→ **TASK REQUIREMENTS**
Whenever a line in the records below contains "title", pick it out.

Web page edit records
= = = =

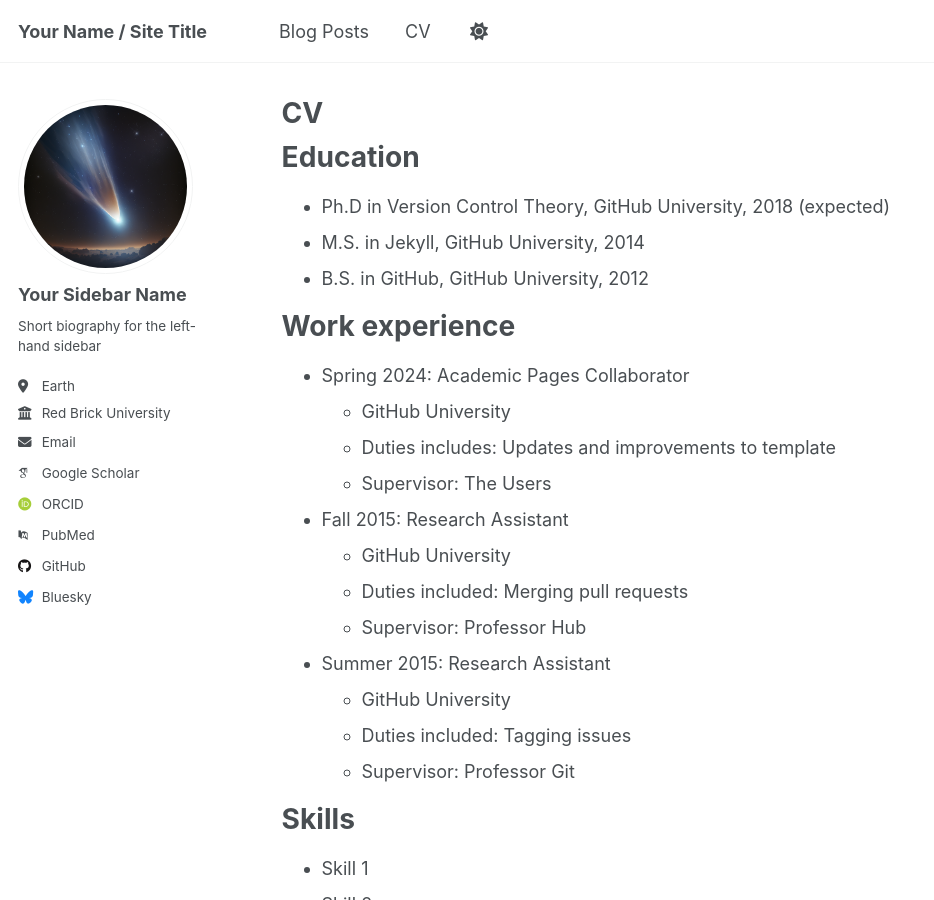
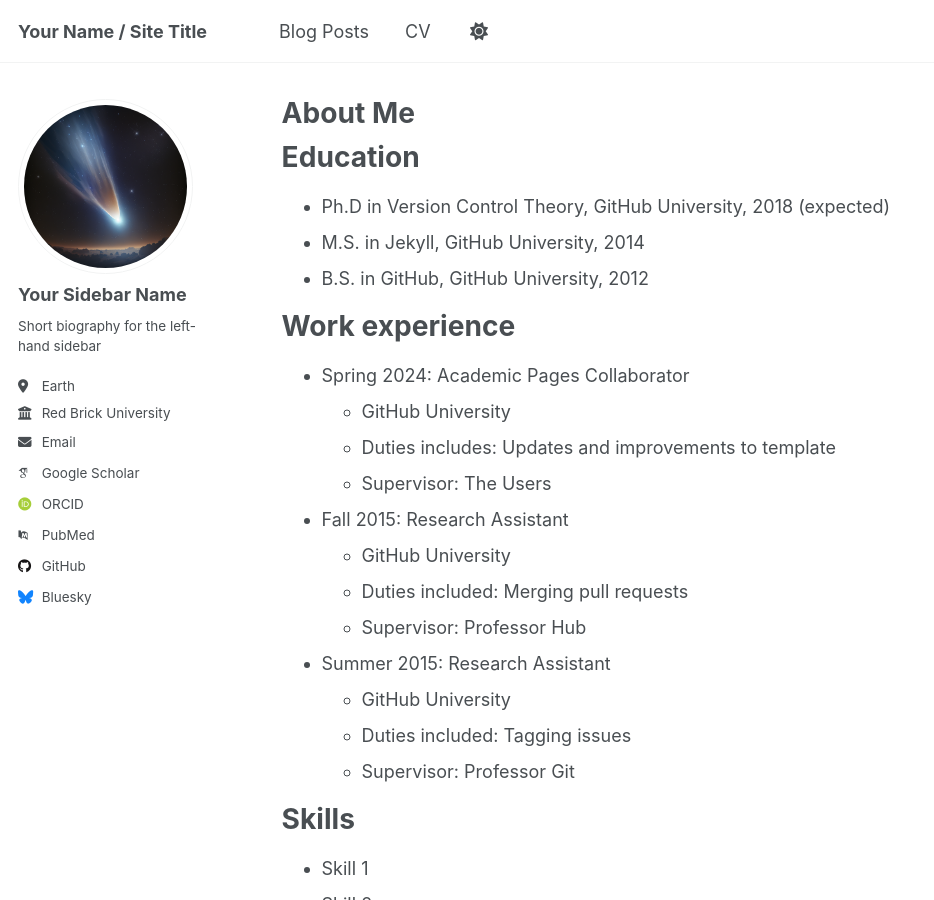
Before and after one commit to Comet0322/comet0322.github.io, a Jekyll site: the page built from _pages/about-me.md, in a window 1280 px wide and 900 px high. Shown: the whole window, without its empty margins (0-934 px from the left). Built offline with Jekyll 4.4.1, drawn with Linux system fonts in a browser that asks for light colours; some web fonts are replaced; a script that is not in the unit is left out.

Commit message:
Change CV to about-me

```diff
--- a/_pages/cv.md
+++ b/_pages/about-me.md
@@ -1,7 +1,7 @@
 ---
 layout: archive
-title: "CV"
-permalink: /cv/
+title: "About Me"
+permalink: /about-me/
 author_profile: true
 redirect_from:
   - /resume
--- a/_pages/year-archive.html
+++ b/_pages/year-archive.html
@@ -1,7 +1,7 @@
 ---
 layout: archive
 permalink: /
-title: "Blog posts"
+title: ""
 author_profile: true
 redirect_from:
   - /wordpress/blog-posts/
```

= = = =

→ **RESULT**
-title: "CV"
+title: "About Me"
-title: "Blog posts"
+title: ""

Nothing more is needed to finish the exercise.